If you want to get a sense of how pervasive such fears were in the decades leading up to the Dreadnought Hoax, look no further than the career of Arthur Conan Doyle’s Sherlock Holmes. In 1893—in the lead-up to the naval arms race between Britain and Germany—Holmes appeared in the short story “The Adventure of the Naval Treaty.” As its title suggests, the mystery concerns the theft of a secret naval treaty between Great Britain and Italy, on the part of an unnamed foreign country. Holmes tackles a similar case in “The Adventure of the Bruce-Partington Plans”—published in 1908, just two years prior to the Dreadnought hoax. This time, Holmes must solve an ingenious murder related to the theft of top-secret plans for a British submarine. Like the cutting-edge design of the Dreadnought, the British foray into submarine-building was prompted by concerns about German naval advances. Indeed, politicians and military officials resisted investing in a fleet of submarines, viewing it as an underhanded approach to warfare unworthy of the British Navy’s heroic reputation. As the works of Conan Doyle make clear, state-of-the-art naval technologies like the Dreadnought were viewed as the guarantors of national security, which goes a long way in explaining why the perpetrators of the hoax stirred the indignation of powerful people who wanted to see them imprisoned.
Luckily for the pranksters, there were ultimately no such legal repercussions. As Stephen relates, officers of the Navy contented themselves with ritualistically paddling the posteriors of several of the hoaxers. According to some sources, the Dreadnought affair also inspired the Royal Navy to improve security procedures, but other than that, it had no real lasting effects.

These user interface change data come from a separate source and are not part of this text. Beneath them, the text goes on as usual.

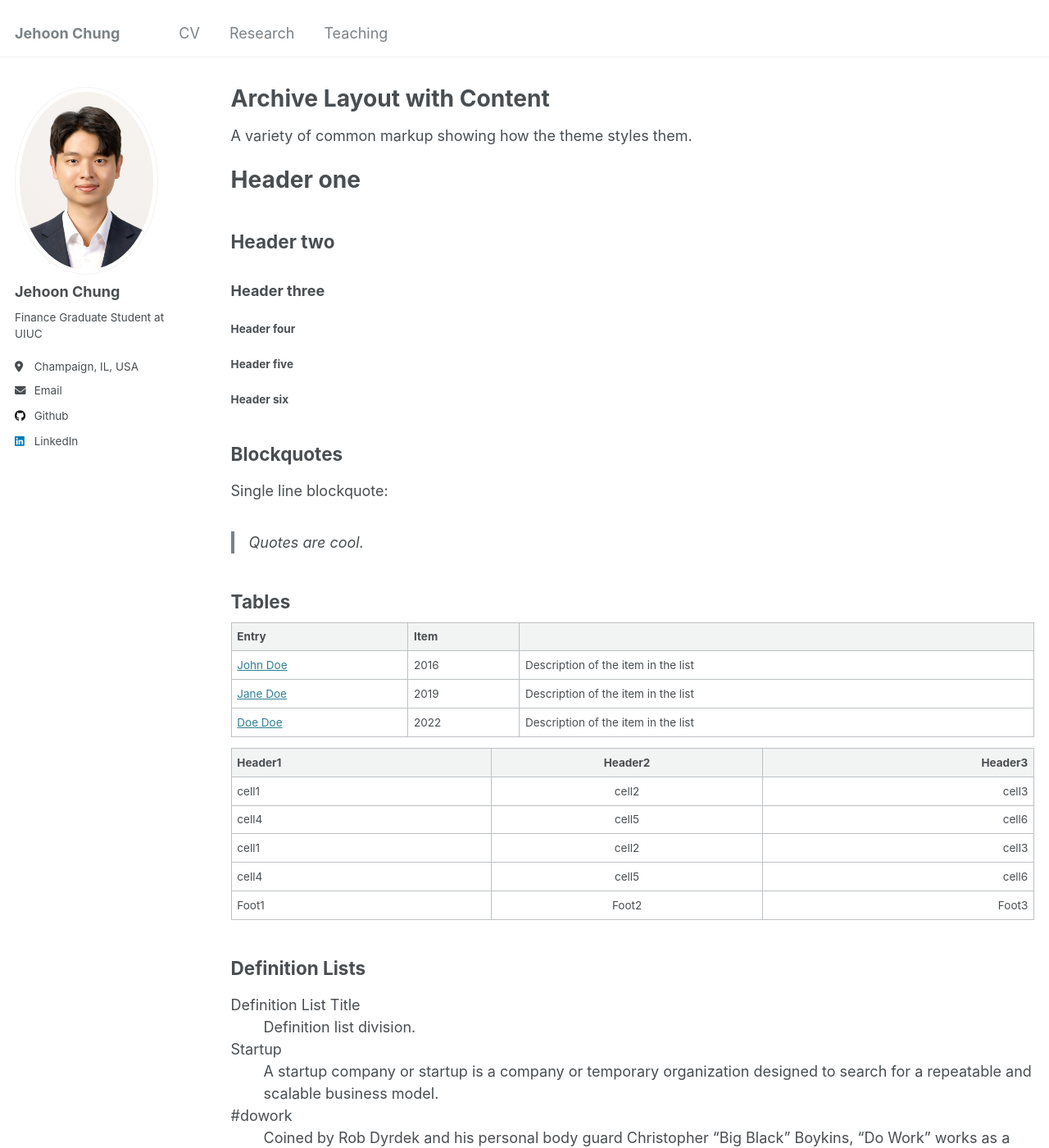
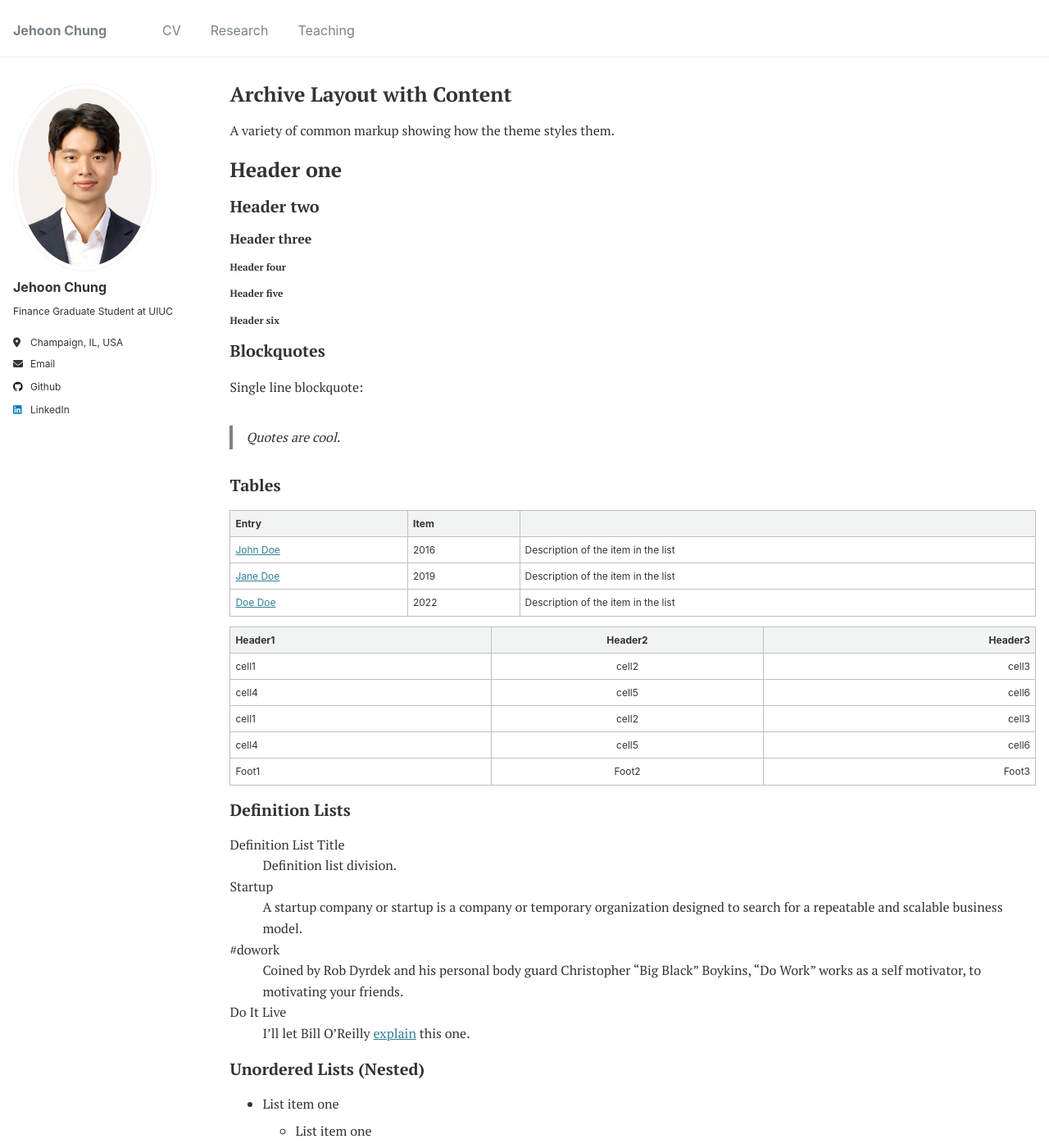
Before and after one commit to JehoonChung/jehoonchung.github.io, a Jekyll site: the page built from _pages/archive-layout-with-content.md, in a window 1280 px wide and 1400 px high. Shown: the whole window at 82% size. Built offline with Jekyll 4.4.1, drawn with Linux system fonts in a browser that asks for light colours.

Commit message:
Update main.scss

```diff
--- a/assets/css/main.scss
+++ b/assets/css/main.scss
@@ -40,3 +40,24 @@
 @import "vendor/magnific-popup/magnific-popup";
 @import "print";
 @import url('https://fonts.googleapis.com/css2?family=PT+Serif:wght@400;700&display=swap');
+
+/* Apply PT Serif globally */
+body {
+    font-family: 'PT Serif', serif;
+    font-size: 16px;
+    line-height: 1.6;
+    color: #333; /* Adjust this color to your preference */
+}
+
+h1, h2, h3, h4, h5, h6 {
+    font-family: 'PT Serif', serif;
+    font-weight: 700; /* Use bold for headings */
+    margin: 1rem 0;
+}
+
+p {
+    font-family: 'PT Serif', serif;
+    font-size: 16px;
+    line-height: 1.8;
+    margin-bottom: 1rem;
+}
```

It has sometimes been suggested that Cole, Stephen, and the rest of these mischief makers targeted the Navy due to their pacifist politics. This claim is hard to substantiate given the testimony of the prank’s perpetrators. Stephen, for instance, appears to have considered the charade as nothing more than harmless fun, a cheekily anti-authoritarian gesture. Writing in the context of an earlier prank he pulled with Cole, Stephen writes, “[A]nyone who took up an attitude of authority over anyone else was necessarily also someone who offered a leg for everyone else to pull.”
But I’ve held off on revealing the detail that made my jaw hit the floor when I first read about the time a group of recent university graduates TOTALLY PWND the world’s mightiest navy. The woman who donned a prosthetic beard to play the part of one of the Abyssinian princes was Adrian Stephen’s sister, Virginia Stephen—later, Virginia Woolf. Like, the Virginia Woolf. In addition to the interview given to the Daily Mirror shortly after the hoax, Woolf gave a lecture about her involvement in 1940, of which only a few scattered pages survive. I have to say, I did not expect to find the high-modernist author of such deathly serious and intellectually rigorous fiction as Mrs. Dalloway and To the Lighthouse, two of the most challenging and indeed visionary novels I have ever read, at the center of a pretty dumb if also kinda edgy prank at the expense of the British Royal Navy. I mean . . . I just didn’t know she had it in her. But hey, the more you know. In fact, writing this episode makes me want to reread both Mrs. Dalloway and To the Lighthouse. Maybe I should look into a biography, too. Well, I guess I know which audiobooks are getting added to the wishlist…
That’s about all for the Dreadnought affair.